One of the finest University Wits of the 20th Century was the late Joe Sobran, a syndicated columnist and Shakespeare lover. In this short article, Mr. Sobran provides an update on the research into the marginalia of Edward de Vere’s Geneva Bible owned by the Folger Shakespeare Library.
Written at the time he was a graduate student, Professor Roger Stritmatter provides an update on his analysis of the marginalia in the Folger Shakespeare Library’s copy of Edward de Vere’s 400 year-old Geneva Bible.
In response to mis-representations about the significance of Professor Stritmatter’s work on the Edward de Vere Bible by both the Folger Shakespeare Library and the Smithsonian Magazine, an article and letter of rebuttal to the Smithsonian appeared in the spring 1995 Shakespeare Oxford Society newsletter.
Richard Whalen, former President of the Shakespeare-Oxford Society provides a chapter-by-chapter review of Shakespeare IN FACT by Irvin Matus.
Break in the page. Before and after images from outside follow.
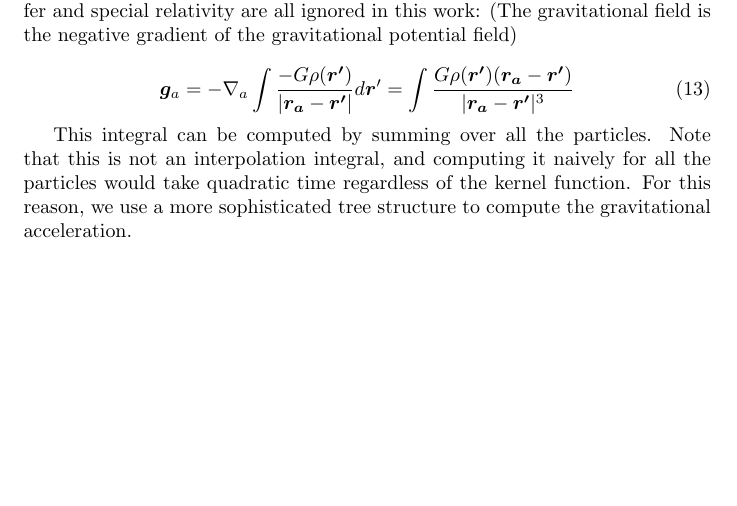
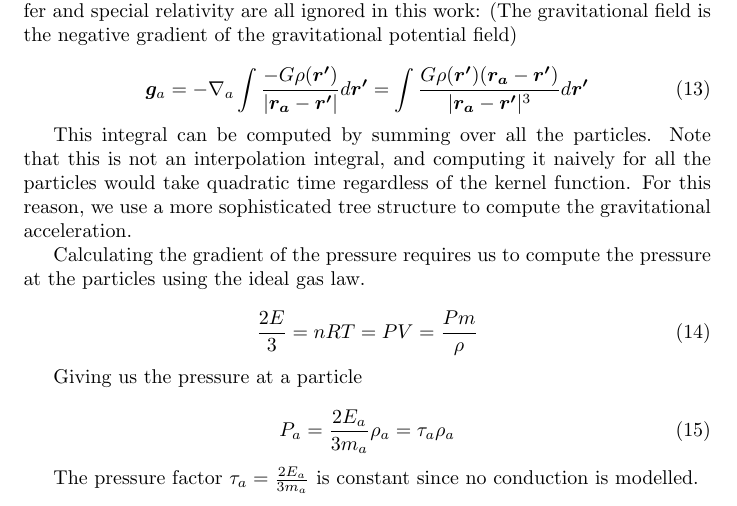
Before and after one commit to lokegustafsson/binary-accretion, a LaTeX document (report/theory/smoothed_particle_hydrodynamics.tex): part of page 3 of 3, cut so that both start at the same text, the shorter picture padded with empty space. Compiled offline with pdfLaTeX.

Commit message:
Add isothermal ideal gas law to 'governing equations'

```diff
--- a/report/theory/smoothed_particle_hydrodynamics.tex
+++ b/report/theory/smoothed_particle_hydrodynamics.tex
@@ -108,9 +108,23 @@ A mass balance equation is not necessary as the density is interpolated from the
 The only external force considered is gravity, as magnetism, radiative transfer and special relativity are all ignored in this work: (The gravitational field is the negative gradient of the gravitational potential field)
 
 \begin{equation}
-    \bm{g}_a = -\nabla_a\int\frac{-G\rho(\bm{r'})}{|\bm{r_a} - \bm{r'}|} d\bm{r}' = \int\frac{G\rho(\bm{r'})(\bm{r_a}-\bm{r'})}{|\bm{r_a}-\bm{r'}|^3}
+    \bm{g}_a = -\nabla_a\int\frac{-G\rho(\bm{r'})}{|\bm{r_a} - \bm{r'}|} d\bm{r'} = \int\frac{G\rho(\bm{r'})(\bm{r_a}-\bm{r'})}{|\bm{r_a}-\bm{r'}|^3} d\bm{r'}
 \end{equation}
 
 This integral can be computed by summing over all the particles. Note that this is not an interpolation integral, and computing it naively for all the particles would take quadratic time regardless of the kernel function. For this reason, we use a more sophisticated tree structure to compute the gravitational acceleration.
 
+Calculating the gradient of the pressure requires us to compute the pressure at the particles using the ideal gas law.
+
+\begin{equation}
+    \frac{2E}{3} = nRT = PV = \frac{Pm}{\rho}
+\end{equation}
+
+Giving us the pressure at a particle
+
+\begin{equation}
+    P_a = \frac{2 E_a}{3 m_a} \rho_a = \tau_a \rho_a
+\end{equation}
+
+The pressure factor $\tau_a = \frac{2E_a}{3m_a}$ is constant since no conduction is modelled.
+
 \end{document}
```
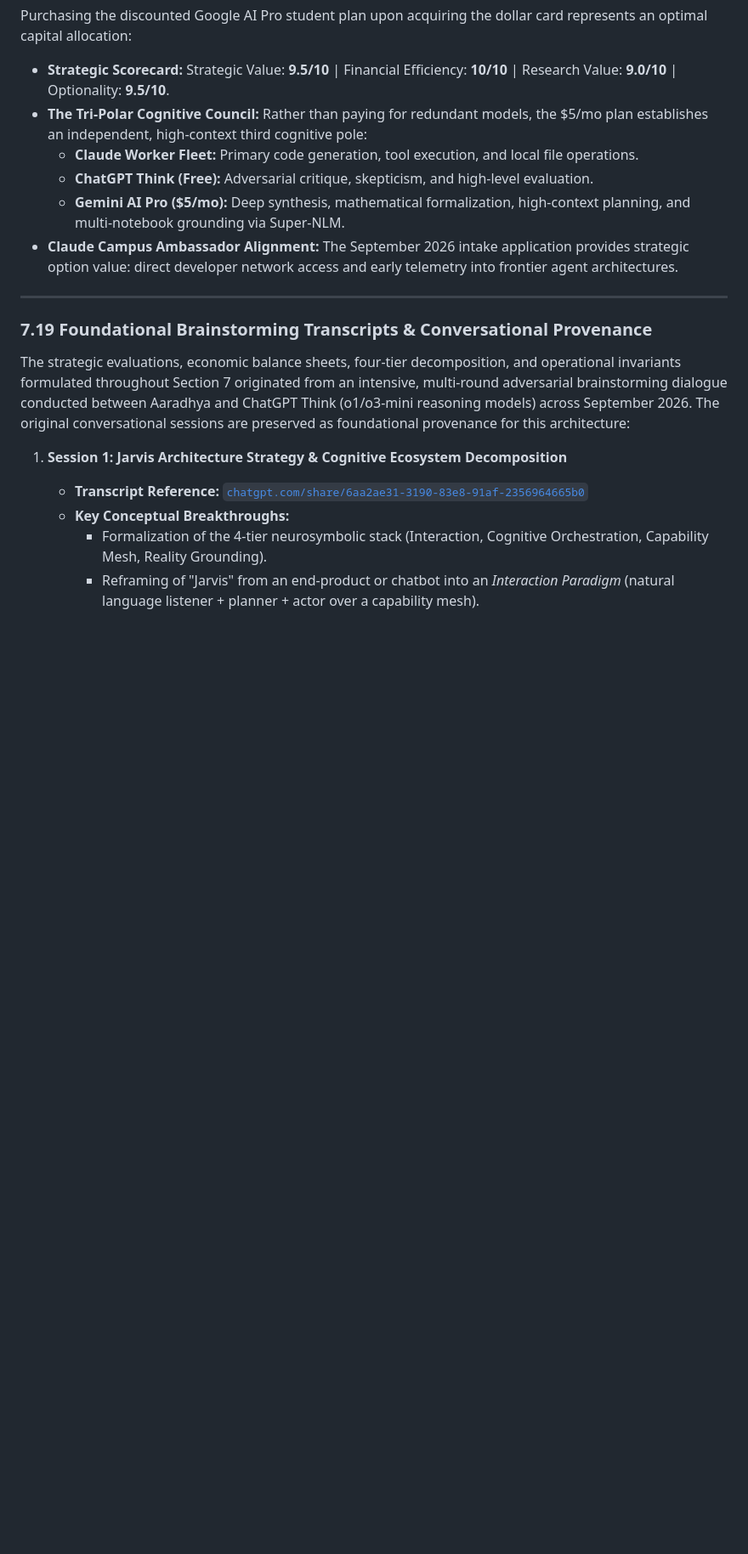
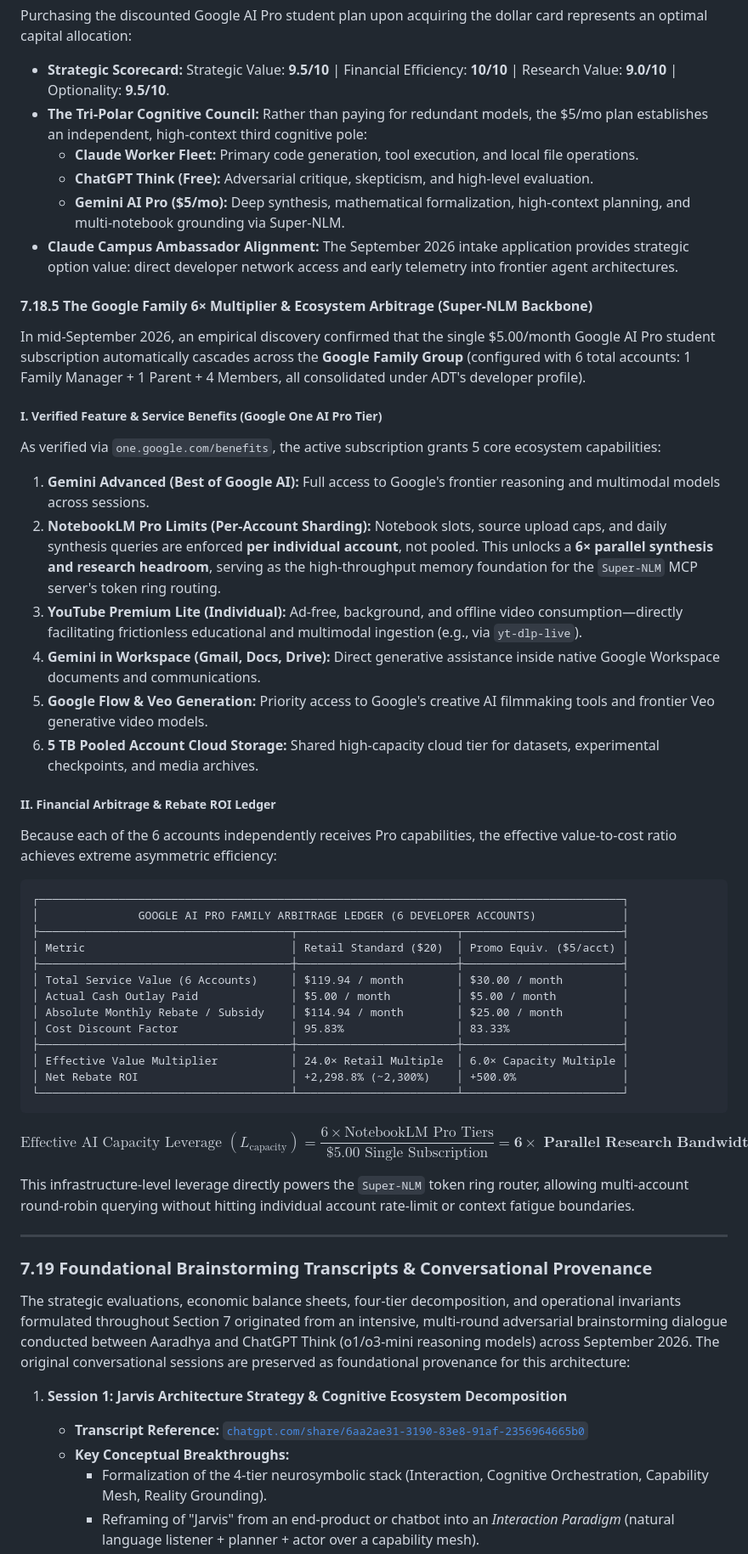
Before and after one commit to Aaradhya-Dev-Tamrakar/brainstorm, a Markdown page: ECOSYSTEM_ARCHITECTURAL_BRAINSTORM.md, the part around the change. Shown at 85% size. Rendered like a GitHub page; blank space fills up the shorter version.

Commit message:
docs(transcripts & architecture): log ChatGPT audit handoff, operational layer & Google Family 6x arbitrage

````diff
--- a/ECOSYSTEM_ARCHITECTURAL_BRAINSTORM.md
+++ b/ECOSYSTEM_ARCHITECTURAL_BRAINSTORM.md
@@ -977,6 +977,41 @@ Purchasing the discounted Google AI Pro student plan upon acquiring the dollar c
   - **Gemini AI Pro (\$5/mo):** Deep synthesis, mathematical formalization, high-context planning, and multi-notebook grounding via Super-NLM.
 * **Claude Campus Ambassador Alignment:** The September 2026 intake application provides strategic option value: direct developer network access and early telemetry into frontier agent architectures.
 
+#### 7.18.5 The Google Family 6× Multiplier & Ecosystem Arbitrage (Super-NLM Backbone)
+In mid-September 2026, an empirical discovery confirmed that the single \$5.00/month Google AI Pro student subscription automatically cascades across the **Google Family Group** (configured with 6 total accounts: 1 Family Manager + 1 Parent + 4 Members, all consolidated under ADT's developer profile).
+
+##### I. Verified Feature & Service Benefits (Google One AI Pro Tier)
+As verified via `one.google.com/benefits`, the active subscription grants 5 core ecosystem capabilities:
+1. **Gemini Advanced (Best of Google AI):** Full access to Google's frontier reasoning and multimodal models across sessions.
+2. **NotebookLM Pro Limits (Per-Account Sharding):** Notebook slots, source upload caps, and daily synthesis queries are enforced **per individual account**, not pooled. This unlocks a **6× parallel synthesis and research headroom**, serving as the high-throughput memory foundation for the `Super-NLM` MCP server's token ring routing.
+3. **YouTube Premium Lite (Individual):** Ad-free, background, and offline video consumption—directly facilitating frictionless educational and multimodal ingestion (e.g., via `yt-dlp-live`).
+4. **Gemini in Workspace (Gmail, Docs, Drive):** Direct generative assistance inside native Google Workspace documents and communications.
+5. **Google Flow & Veo Generation:** Priority access to Google's creative AI filmmaking tools and frontier Veo generative video models.
+6. **5 TB Pooled Account Cloud Storage:** Shared high-capacity cloud tier for datasets, experimental checkpoints, and media archives.
+
+##### II. Financial Arbitrage & Rebate ROI Ledger
+Because each of the 6 accounts independently receives Pro capabilities, the effective value-to-cost ratio achieves extreme asymmetric efficiency:
+
+```
+┌────────────────────────────────────────────────────────────────────────────────────────┐
+│               GOOGLE AI PRO FAMILY ARBITRAGE LEDGER (6 DEVELOPER ACCOUNTS)             │
+├──────────────────────────────────────┬────────────────────────┬────────────────────────┤
+│ Metric                               │ Retail Standard ($20)  │ Promo Equiv. ($5/acct) │
+├──────────────────────────────────────┼────────────────────────┼────────────────────────┤
+│ Total Service Value (6 Accounts)     │ $119.94 / month        │ $30.00 / month         │
+│ Actual Cash Outlay Paid              │ $5.00 / month          │ $5.00 / month          │
+│ Absolute Monthly Rebate / Subsidy    │ $114.94 / month        │ $25.00 / month         │
+│ Cost Discount Factor                 │ 95.83%                 │ 83.33%                 │
+├──────────────────────────────────────┼────────────────────────┼────────────────────────┤
+│ Effective Value Multiplier           │ 24.0× Retail Multiple  │ 6.0× Capacity Multiple │
+│ Net Rebate ROI                       │ +2,298.8% (~2,300%)    │ +500.0%                │
+└──────────────────────────────────────┴────────────────────────┴────────────────────────┘
+```
+
+$$\text{Effective AI Capacity Leverage } (L_{\text{capacity}}) = \frac{6 \times \text{NotebookLM Pro Tiers}}{\$5.00 \text{ Single Subscription}} = \mathbf{6\times \text{ Parallel Research Bandwidth}}$$
+
+This infrastructure-level leverage directly powers the `Super-NLM` token ring router, allowing multi-account round-robin querying without hitting individual account rate-limit or context fatigue boundaries.
+
 ---
 
 ### 7.19 Foundational Brainstorming Transcripts & Conversational Provenance
````
Also changed, not shown: PROFILE.md (+1 -1 lines).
In this second review of Irvin Matus’ Shakespeare, IN FACT (1994), Publius, a pseudonym for a professor of Comparative Literature at an Ivy League institution, exposes the shoddy reasoning of the author.
An essay by Charles Vere, Lord Burford, who argues that getting the author of the Shakespeare canon wrong results in a misunderstanding what the Bard is saying.
Mark Anderson writes an editorial for a local newspaper that presents a compelling (but dated) summary of the case for Edward de Vere as the true author of the works of the Bard.
Supreme Court Justice Stevens addresses the search for truth and justice by discussing the view that Edward de Vere, the 17th Earl of Oxford is the true author of the Shakespeare Canon and how that view may help understand statutory construction.